SOURCE MATERIAL:
● ● ● ● ●
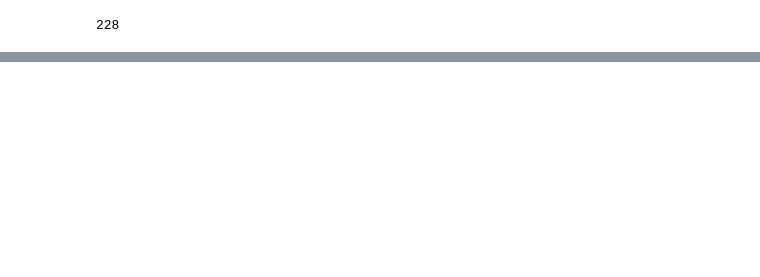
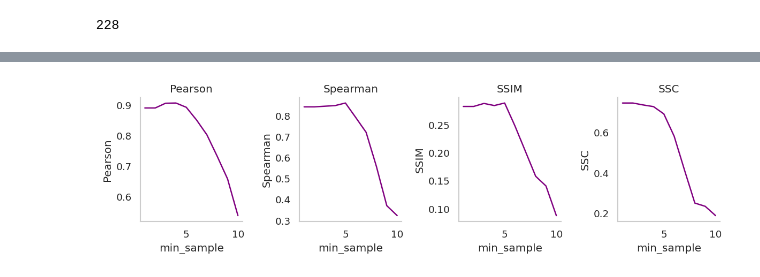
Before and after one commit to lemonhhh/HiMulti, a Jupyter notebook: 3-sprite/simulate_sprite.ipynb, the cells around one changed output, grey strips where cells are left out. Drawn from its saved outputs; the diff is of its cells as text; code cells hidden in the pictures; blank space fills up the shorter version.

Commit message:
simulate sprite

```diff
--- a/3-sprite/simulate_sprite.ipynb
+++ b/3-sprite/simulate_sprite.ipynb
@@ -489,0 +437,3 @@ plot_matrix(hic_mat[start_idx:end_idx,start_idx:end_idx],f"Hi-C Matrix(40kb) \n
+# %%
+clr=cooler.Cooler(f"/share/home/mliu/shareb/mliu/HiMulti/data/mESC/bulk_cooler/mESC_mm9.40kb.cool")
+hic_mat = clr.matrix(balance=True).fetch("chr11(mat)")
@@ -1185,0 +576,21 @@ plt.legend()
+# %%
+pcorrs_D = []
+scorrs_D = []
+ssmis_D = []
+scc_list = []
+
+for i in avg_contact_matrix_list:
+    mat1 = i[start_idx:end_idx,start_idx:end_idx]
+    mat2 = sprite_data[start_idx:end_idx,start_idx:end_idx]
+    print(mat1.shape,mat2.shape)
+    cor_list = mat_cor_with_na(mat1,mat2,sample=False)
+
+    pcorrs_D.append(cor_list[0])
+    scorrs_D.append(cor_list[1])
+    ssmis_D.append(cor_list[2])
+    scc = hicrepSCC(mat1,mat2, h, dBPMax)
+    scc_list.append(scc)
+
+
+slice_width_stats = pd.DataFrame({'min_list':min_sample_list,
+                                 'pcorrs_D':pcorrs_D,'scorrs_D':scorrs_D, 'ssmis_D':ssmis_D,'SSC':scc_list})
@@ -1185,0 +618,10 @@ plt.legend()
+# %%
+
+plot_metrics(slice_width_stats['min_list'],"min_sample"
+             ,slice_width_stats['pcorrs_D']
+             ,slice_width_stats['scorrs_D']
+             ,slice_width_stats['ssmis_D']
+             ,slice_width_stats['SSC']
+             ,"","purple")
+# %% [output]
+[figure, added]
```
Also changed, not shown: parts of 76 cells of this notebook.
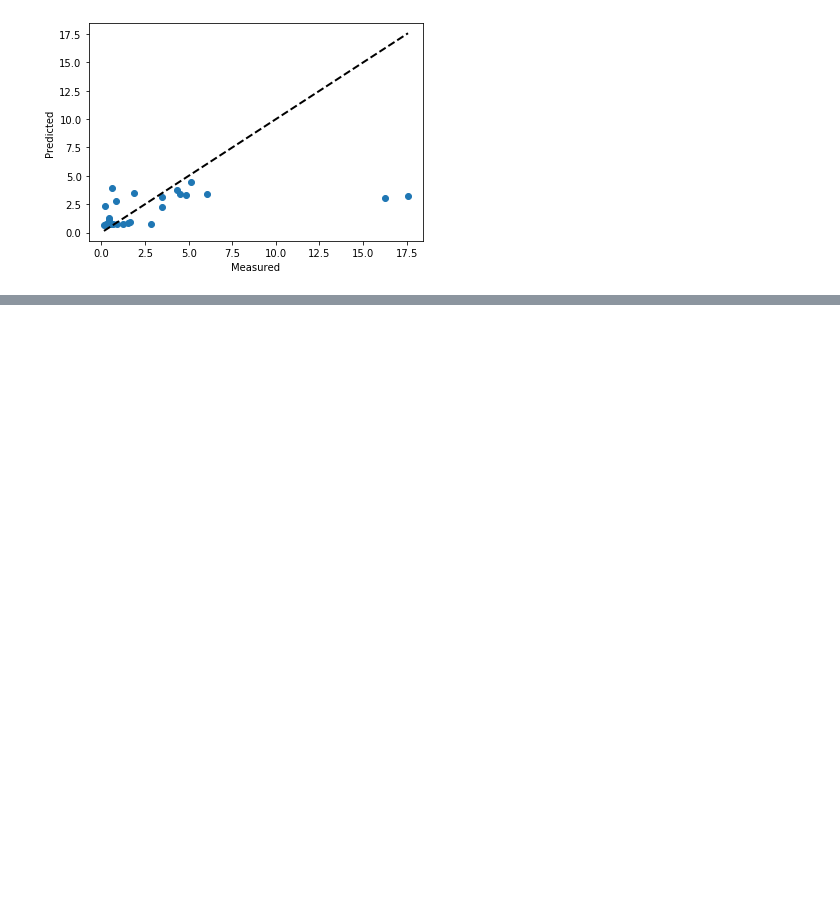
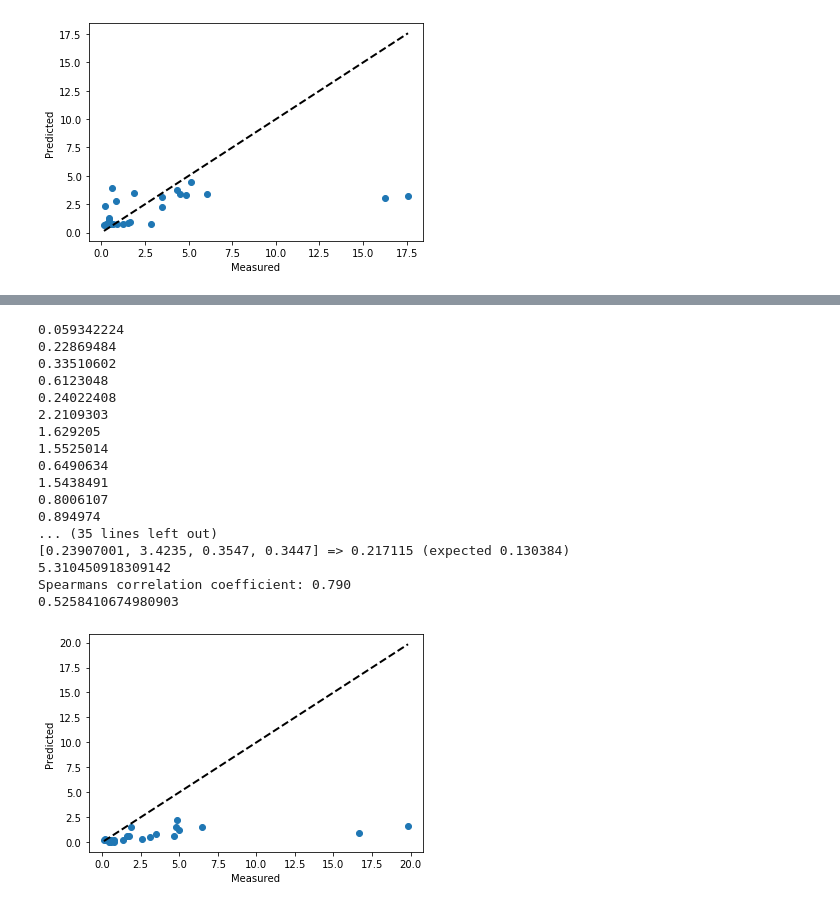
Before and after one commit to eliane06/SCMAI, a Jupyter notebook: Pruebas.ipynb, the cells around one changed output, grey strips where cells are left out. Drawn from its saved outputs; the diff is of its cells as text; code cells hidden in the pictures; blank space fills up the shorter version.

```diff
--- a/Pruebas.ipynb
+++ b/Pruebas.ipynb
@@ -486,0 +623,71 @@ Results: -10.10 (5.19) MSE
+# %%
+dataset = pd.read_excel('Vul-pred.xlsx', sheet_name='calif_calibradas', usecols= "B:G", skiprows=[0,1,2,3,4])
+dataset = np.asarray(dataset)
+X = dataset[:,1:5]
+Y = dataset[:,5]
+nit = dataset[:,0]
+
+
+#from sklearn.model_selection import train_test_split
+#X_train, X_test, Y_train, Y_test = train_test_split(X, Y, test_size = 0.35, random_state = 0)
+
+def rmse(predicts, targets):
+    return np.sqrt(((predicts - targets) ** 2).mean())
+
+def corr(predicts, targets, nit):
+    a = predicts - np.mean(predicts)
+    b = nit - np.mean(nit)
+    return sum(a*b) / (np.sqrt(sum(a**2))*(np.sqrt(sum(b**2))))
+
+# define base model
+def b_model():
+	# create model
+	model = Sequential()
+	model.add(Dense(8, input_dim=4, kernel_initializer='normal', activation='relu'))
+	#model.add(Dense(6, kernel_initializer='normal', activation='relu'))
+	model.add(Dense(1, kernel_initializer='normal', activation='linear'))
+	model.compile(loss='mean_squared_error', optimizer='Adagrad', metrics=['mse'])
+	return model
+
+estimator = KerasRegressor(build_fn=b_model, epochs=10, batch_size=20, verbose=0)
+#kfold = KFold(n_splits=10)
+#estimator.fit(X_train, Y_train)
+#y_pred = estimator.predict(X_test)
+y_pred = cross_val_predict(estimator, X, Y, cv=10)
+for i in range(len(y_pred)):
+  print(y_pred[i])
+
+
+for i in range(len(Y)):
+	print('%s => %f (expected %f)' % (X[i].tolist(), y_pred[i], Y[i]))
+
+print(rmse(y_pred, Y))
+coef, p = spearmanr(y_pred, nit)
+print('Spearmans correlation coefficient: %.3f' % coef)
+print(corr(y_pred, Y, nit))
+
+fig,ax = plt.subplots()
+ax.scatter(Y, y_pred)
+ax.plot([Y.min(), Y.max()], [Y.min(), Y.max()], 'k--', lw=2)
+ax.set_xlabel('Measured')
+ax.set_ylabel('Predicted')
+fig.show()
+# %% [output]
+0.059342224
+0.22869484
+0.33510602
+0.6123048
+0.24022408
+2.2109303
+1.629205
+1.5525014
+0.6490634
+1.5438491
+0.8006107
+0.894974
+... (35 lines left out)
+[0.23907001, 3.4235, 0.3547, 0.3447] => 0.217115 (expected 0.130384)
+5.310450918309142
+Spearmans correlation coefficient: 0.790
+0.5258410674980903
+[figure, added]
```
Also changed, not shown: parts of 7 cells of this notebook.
● ● ● ● ●
YOUR OBJECTIVE: Print out each record exactly as shown, but keep the pictures out.

SOLUTION TO THE EXERCISE:
Before and after one commit to lemonhhh/HiMulti, a Jupyter notebook: 3-sprite/simulate_sprite.ipynb, the cells around one changed output, grey strips where cells are left out. Drawn from its saved outputs; the diff is of its cells as text; code cells hidden in the pictures; blank space fills up the shorter version.

Commit message:
simulate sprite

```diff
--- a/3-sprite/simulate_sprite.ipynb
+++ b/3-sprite/simulate_sprite.ipynb
@@ -489,0 +437,3 @@ plot_matrix(hic_mat[start_idx:end_idx,start_idx:end_idx],f"Hi-C Matrix(40kb) \n
+# %%
+clr=cooler.Cooler(f"/share/home/mliu/shareb/mliu/HiMulti/data/mESC/bulk_cooler/mESC_mm9.40kb.cool")
+hic_mat = clr.matrix(balance=True).fetch("chr11(mat)")
@@ -1185,0 +576,21 @@ plt.legend()
+# %%
+pcorrs_D = []
+scorrs_D = []
+ssmis_D = []
+scc_list = []
+
+for i in avg_contact_matrix_list:
+    mat1 = i[start_idx:end_idx,start_idx:end_idx]
+    mat2 = sprite_data[start_idx:end_idx,start_idx:end_idx]
+    print(mat1.shape,mat2.shape)
+    cor_list = mat_cor_with_na(mat1,mat2,sample=False)
+
+    pcorrs_D.append(cor_list[0])
+    scorrs_D.append(cor_list[1])
+    ssmis_D.append(cor_list[2])
+    scc = hicrepSCC(mat1,mat2, h, dBPMax)
+    scc_list.append(scc)
+
+
+slice_width_stats = pd.DataFrame({'min_list':min_sample_list,
+                                 'pcorrs_D':pcorrs_D,'scorrs_D':scorrs_D, 'ssmis_D':ssmis_D,'SSC':scc_list})
@@ -1185,0 +618,10 @@ plt.legend()
+# %%
+
+plot_metrics(slice_width_stats['min_list'],"min_sample"
+             ,slice_width_stats['pcorrs_D']
+             ,slice_width_stats['scorrs_D']
+             ,slice_width_stats['ssmis_D']
+             ,slice_width_stats['SSC']
+             ,"","purple")
+# %% [output]
+[figure, added]
```
Also changed, not shown: parts of 76 cells of this notebook.
Before and after one commit to eliane06/SCMAI, a Jupyter notebook: Pruebas.ipynb, the cells around one changed output, grey strips where cells are left out. Drawn from its saved outputs; the diff is of its cells as text; code cells hidden in the pictures; blank space fills up the shorter version.

```diff
--- a/Pruebas.ipynb
+++ b/Pruebas.ipynb
@@ -486,0 +623,71 @@ Results: -10.10 (5.19) MSE
+# %%
+dataset = pd.read_excel('Vul-pred.xlsx', sheet_name='calif_calibradas', usecols= "B:G", skiprows=[0,1,2,3,4])
+dataset = np.asarray(dataset)
+X = dataset[:,1:5]
+Y = dataset[:,5]
+nit = dataset[:,0]
+
+
+#from sklearn.model_selection import train_test_split
+#X_train, X_test, Y_train, Y_test = train_test_split(X, Y, test_size = 0.35, random_state = 0)
+
+def rmse(predicts, targets):
+    return np.sqrt(((predicts - targets) ** 2).mean())
+
+def corr(predicts, targets, nit):
+    a = predicts - np.mean(predicts)
+    b = nit - np.mean(nit)
+    return sum(a*b) / (np.sqrt(sum(a**2))*(np.sqrt(sum(b**2))))
+
+# define base model
+def b_model():
+	# create model
+	model = Sequential()
+	model.add(Dense(8, input_dim=4, kernel_initializer='normal', activation='relu'))
+	#model.add(Dense(6, kernel_initializer='normal', activation='relu'))
+	model.add(Dense(1, kernel_initializer='normal', activation='linear'))
+	model.compile(loss='mean_squared_error', optimizer='Adagrad', metrics=['mse'])
+	return model
+
+estimator = KerasRegressor(build_fn=b_model, epochs=10, batch_size=20, verbose=0)
+#kfold = KFold(n_splits=10)
+#estimator.fit(X_train, Y_train)
+#y_pred = estimator.predict(X_test)
+y_pred = cross_val_predict(estimator, X, Y, cv=10)
+for i in range(len(y_pred)):
+  print(y_pred[i])
+
+
+for i in range(len(Y)):
+	print('%s => %f (expected %f)' % (X[i].tolist(), y_pred[i], Y[i]))
+
+print(rmse(y_pred, Y))
+coef, p = spearmanr(y_pred, nit)
+print('Spearmans correlation coefficient: %.3f' % coef)
+print(corr(y_pred, Y, nit))
+
+fig,ax = plt.subplots()
+ax.scatter(Y, y_pred)
+ax.plot([Y.min(), Y.max()], [Y.min(), Y.max()], 'k--', lw=2)
+ax.set_xlabel('Measured')
+ax.set_ylabel('Predicted')
+fig.show()
+# %% [output]
+0.059342224
+0.22869484
+0.33510602
+0.6123048
+0.24022408
+2.2109303
+1.629205
+1.5525014
+0.6490634
+1.5438491
+0.8006107
+0.894974
+... (35 lines left out)
+[0.23907001, 3.4235, 0.3547, 0.3447] => 0.217115 (expected 0.130384)
+5.310450918309142
+Spearmans correlation coefficient: 0.790
+0.5258410674980903
+[figure, added]
```
Also changed, not shown: parts of 7 cells of this notebook.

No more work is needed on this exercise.